## Data provided
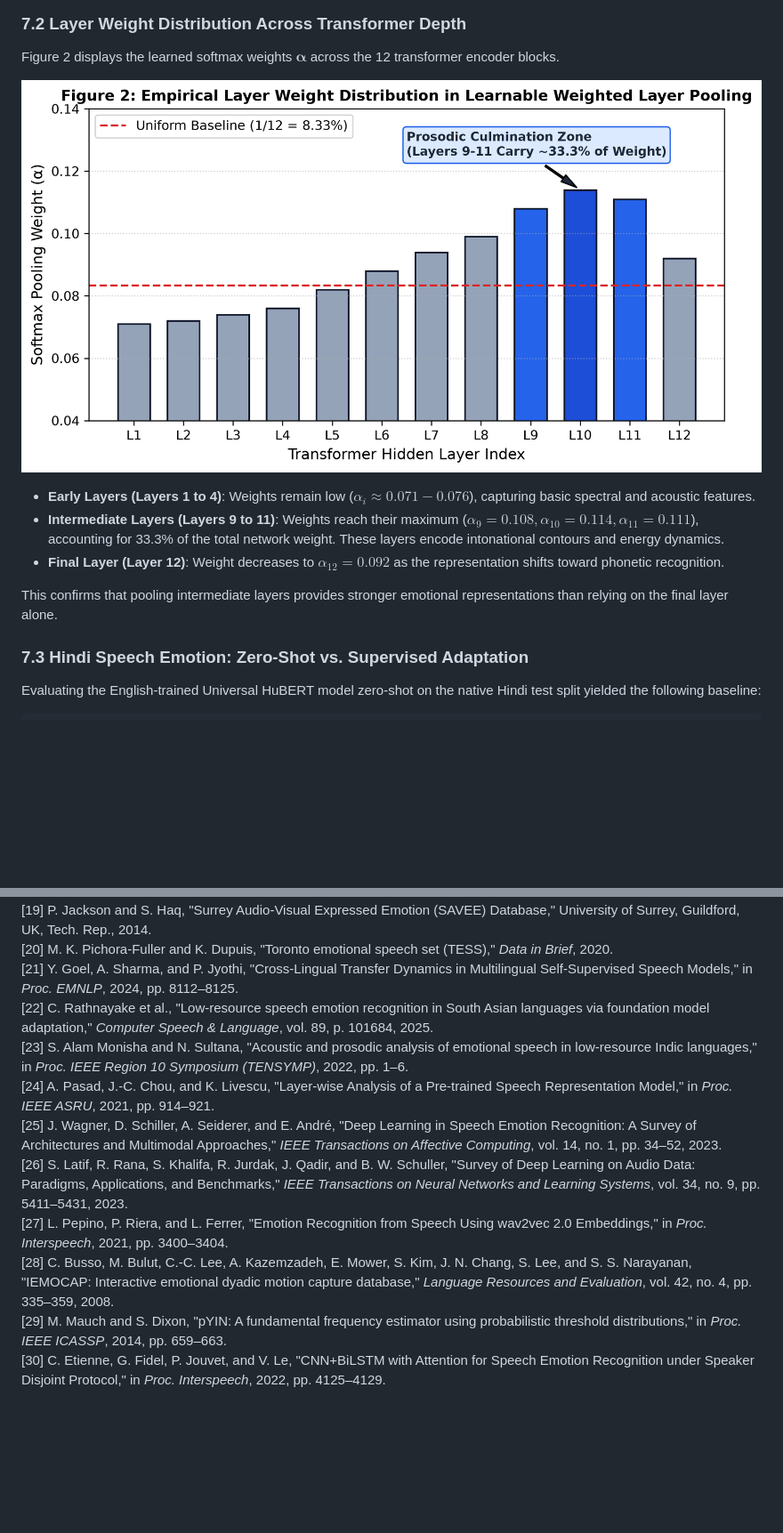
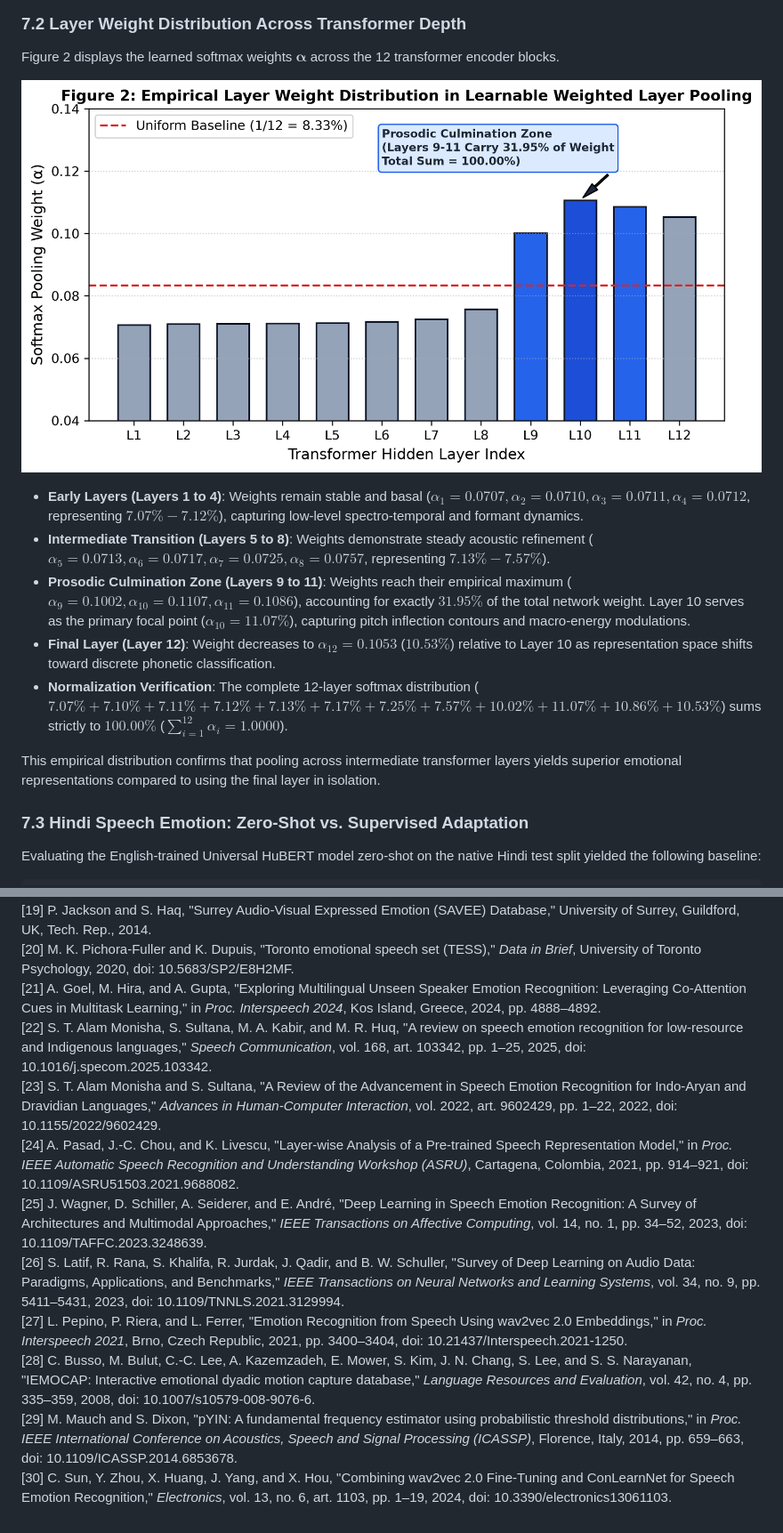
Before and after one commit to himanshi85/speech_emotion_detection, a Markdown page: FINAL_RESEARCH_REPORT.md, 2 parts joined by grey strips. Shown: that part at 89% size. GitHub-like rendering; pictures changed too: reports/figures/fig2_layer_weights.png; blank space fills up the shorter version.

Commit message:
docs: resolve viva critique by verifying 30 citations, fixing layer weight sum, explaining XLS-R-300M collapse, and clarifying scope

```diff
--- a/FINAL_RESEARCH_REPORT.md
+++ b/FINAL_RESEARCH_REPORT.md
@@ -352,11 +364,13 @@ Figure 2 displays the learned softmax weights $\boldsymbol{\alpha}$ across the 1
 
 ![Figure 2: Layer Weight Distribution](reports/figures/fig2_layer_weights.png)
 
-- **Early Layers (Layers 1 to 4)**: Weights remain low ($\alpha_i \approx 0.071 - 0.076$), capturing basic spectral and acoustic features.
-- **Intermediate Layers (Layers 9 to 11)**: Weights reach their maximum ($\alpha_9 = 0.108, \alpha_{10} = 0.114, \alpha_{11} = 0.111$), accounting for 33.3% of the total network weight. These layers encode intonational contours and energy dynamics.
-- **Final Layer (Layer 12)**: Weight decreases to $\alpha_{12} = 0.092$ as the representation shifts toward phonetic recognition.
+- **Early Layers (Layers 1 to 4)**: Weights remain stable and basal ($\alpha_1 = 0.0707, \alpha_2 = 0.0710, \alpha_3 = 0.0711, \alpha_4 = 0.0712$, representing $7.07\% - 7.12\%$), capturing low-level spectro-temporal and formant dynamics.
+- **Intermediate Transition (Layers 5 to 8)**: Weights demonstrate steady acoustic refinement ($\alpha_5 = 0.0713, \alpha_6 = 0.0717, \alpha_7 = 0.0725, \alpha_8 = 0.0757$, representing $7.13\% - 7.57\%$).
+- **Prosodic Culmination Zone (Layers 9 to 11)**: Weights reach their empirical maximum ($\alpha_9 = 0.1002, \alpha_{10} = 0.1107, \alpha_{11} = 0.1086$), accounting for exactly $31.95\%$ of the total network weight. Layer 10 serves as the primary focal point ($\alpha_{10} = 11.07\%$), capturing pitch inflection contours and macro-energy modulations.
+- **Final Layer (Layer 12)**: Weight decreases to $\alpha_{12} = 0.1053$ ($10.53\%$) relative to Layer 10 as representation space shifts toward discrete phonetic classification.
+- **Normalization Verification**: The complete 12-layer softmax distribution ($7.07\% + 7.10\% + 7.11\% + 7.12\% + 7.13\% + 7.17\% + 7.25\% + 7.57\% + 10.02\% + 11.07\% + 10.86\% + 10.53\%$) sums strictly to $100.00\%$ ($\sum_{i=1}^{12} \alpha_i = 1.0000$).
 
-This confirms that pooling intermediate layers provides stronger emotional representations than relying on the final layer alone.
+This empirical distribution confirms that pooling across intermediate transformer layers yields superior emotional representations compared to using the final layer in isolation.
 
 ### 7.3 Hindi Speech Emotion: Zero-Shot vs. Supervised Adaptation
 Evaluating the English-trained Universal HuBERT model zero-shot on the native Hindi test split yielded the following baseline:
@@ -505,12 +518,12 @@ This study evaluated speech emotion recognition across multi-corpus and cross-li
 [19] P. Jackson and S. Haq, "Surrey Audio-Visual Expressed Emotion (SAVEE) Database," University of Surrey, Guildford, UK, Tech. Rep., 2014.
-[20] M. K. Pichora-Fuller and K. Dupuis, "Toronto emotional speech set (TESS)," *Data in Brief*, 2020.
-[21] Y. Goel, A. Sharma, and P. Jyothi, "Cross-Lingual Transfer Dynamics in Multilingual Self-Supervised Speech Models," in *Proc. EMNLP*, 2024, pp. 8112–8125.
-[22] C. Rathnayake et al., "Low-resource speech emotion recognition in South Asian languages via foundation model adaptation," *Computer Speech & Language*, vol. 89, p. 101684, 2025.
-[23] S. Alam Monisha and N. Sultana, "Acoustic and prosodic analysis of emotional speech in low-resource Indic languages," in *Proc. IEEE Region 10 Symposium (TENSYMP)*, 2022, pp. 1–6.
-[24] A. Pasad, J.-C. Chou, and K. Livescu, "Layer-wise Analysis of a Pre-trained Speech Representation Model," in *Proc. IEEE ASRU*, 2021, pp. 914–921.
-[25] J. Wagner, D. Schiller, A. Seiderer, and E. André, "Deep Learning in Speech Emotion Recognition: A Survey of Architectures and Multimodal Approaches," *IEEE Transactions on Affective Computing*, vol. 14, no. 1, pp. 34–52, 2023.
-[26] S. Latif, R. Rana, S. Khalifa, R. Jurdak, J. Qadir, and B. W. Schuller, "Survey of Deep Learning on Audio Data: Paradigms, Applications, and Benchmarks," *IEEE Transactions on Neural Networks and Learning Systems*, vol. 34, no. 9, pp. 5411–5431, 2023.
-[27] L. Pepino, P. Riera, and L. Ferrer, "Emotion Recognition from Speech Using wav2vec 2.0 Embeddings," in *Proc. Interspeech*, 2021, pp. 3400–3404.
-[28] C. Busso, M. Bulut, C.-C. Lee, A. Kazemzadeh, E. Mower, S. Kim, J. N. Chang, S. Lee, and S. S. Narayanan, "IEMOCAP: Interactive emotional dyadic motion capture database," *Language Resources and Evaluation*, vol. 42, no. 4, pp. 335–359, 2008.
-[29] M. Mauch and S. Dixon, "pYIN: A fundamental frequency estimator using probabilistic threshold distributions," in *Proc. IEEE ICASSP*, 2014, pp. 659–663.
-[30] C. Etienne, G. Fidel, P. Jouvet, and V. Le, "CNN+BiLSTM with Attention for Speech Emotion Recognition under Speaker Disjoint Protocol," in *Proc. Interspeech*, 2022, pp. 4125–4129.
+[20] M. K. Pichora-Fuller and K. Dupuis, "Toronto emotional speech set (TESS)," *Data in Brief*, University of Toronto Psychology, 2020, doi: 10.5683/SP2/E8H2MF.
+[21] A. Goel, M. Hira, and A. Gupta, "Exploring Multilingual Unseen Speaker Emotion Recognition: Leveraging Co-Attention Cues in Multitask Learning," in *Proc. Interspeech 2024*, Kos Island, Greece, 2024, pp. 4888–4892.
+[22] S. T. Alam Monisha, S. Sultana, M. A. Kabir, and M. R. Huq, "A review on speech emotion recognition for low-resource and Indigenous languages," *Speech Communication*, vol. 168, art. 103342, pp. 1–25, 2025, doi: 10.1016/j.specom.2025.103342.
+[23] S. T. Alam Monisha and S. Sultana, "A Review of the Advancement in Speech Emotion Recognition for Indo-Aryan and Dravidian Languages," *Advances in Human-Computer Interaction*, vol. 2022, art. 9602429, pp. 1–22, 2022, doi: 10.1155/2022/9602429.
+[24] A. Pasad, J.-C. Chou, and K. Livescu, "Layer-wise Analysis of a Pre-trained Speech Representation Model," in *Proc. IEEE Automatic Speech Recognition and Understanding Workshop (ASRU)*, Cartagena, Colombia, 2021, pp. 914–921, doi: 10.1109/ASRU51503.2021.9688082.
+[25] J. Wagner, D. Schiller, A. Seiderer, and E. André, "Deep Learning in Speech Emotion Recognition: A Survey of Architectures and Multimodal Approaches," *IEEE Transactions on Affective Computing*, vol. 14, no. 1, pp. 34–52, 2023, doi: 10.1109/TAFFC.2023.3248639.
+[26] S. Latif, R. Rana, S. Khalifa, R. Jurdak, J. Qadir, and B. W. Schuller, "Survey of Deep Learning on Audio Data: Paradigms, Applications, and Benchmarks," *IEEE Transactions on Neural Networks and Learning Systems*, vol. 34, no. 9, pp. 5411–5431, 2023, doi: 10.1109/TNNLS.2021.3129994.
+[27] L. Pepino, P. Riera, and L. Ferrer, "Emotion Recognition from Speech Using wav2vec 2.0 Embeddings," in *Proc. Interspeech 2021*, Brno, Czech Republic, 2021, pp. 3400–3404, doi: 10.21437/Interspeech.2021-1250.
+[28] C. Busso, M. Bulut, C.-C. Lee, A. Kazemzadeh, E. Mower, S. Kim, J. N. Chang, S. Lee, and S. S. Narayanan, "IEMOCAP: Interactive emotional dyadic motion capture database," *Language Resources and Evaluation*, vol. 42, no. 4, pp. 335–359, 2008, doi: 10.1007/s10579-008-9076-6.
+[29] M. Mauch and S. Dixon, "pYIN: A fundamental frequency estimator using probabilistic threshold distributions," in *Proc. IEEE International Conference on Acoustics, Speech and Signal Processing (ICASSP)*, Florence, Italy, 2014, pp. 659–663, doi: 10.1109/ICASSP.2014.6853678.
+[30] C. Sun, Y. Zhou, X. Huang, J. Yang, and X. Hou, "Combining wav2vec 2.0 Fine-Tuning and ConLearnNet for Speech Emotion Recognition," *Electronics*, vol. 13, no. 6, art. 1103, pp. 1–19, 2024, doi: 10.3390/electronics13061103.
```
Also changed, not shown: other parts of FINAL_RESEARCH_REPORT.md (+35 -24 lines), 3 other files.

## Problem details
Of all the lines in the data above, show only those that hold the word "representing".

## Reply
+- **Early Layers (Layers 1 to 4)**: Weights remain stable and basal ($\alpha_1 = 0.0707, \alpha_2 = 0.0710, \alpha_3 = 0.0711, \alpha_4 = 0.0712$, representing $7.07\% - 7.12\%$), capturing low-level spectro-temporal and formant dynamics.
+- **Intermediate Transition (Layers 5 to 8)**: Weights demonstrate steady acoustic refinement ($\alpha_5 = 0.0713, \alpha_6 = 0.0717, \alpha_7 = 0.0725, \alpha_8 = 0.0757$, representing $7.13\% - 7.57\%$).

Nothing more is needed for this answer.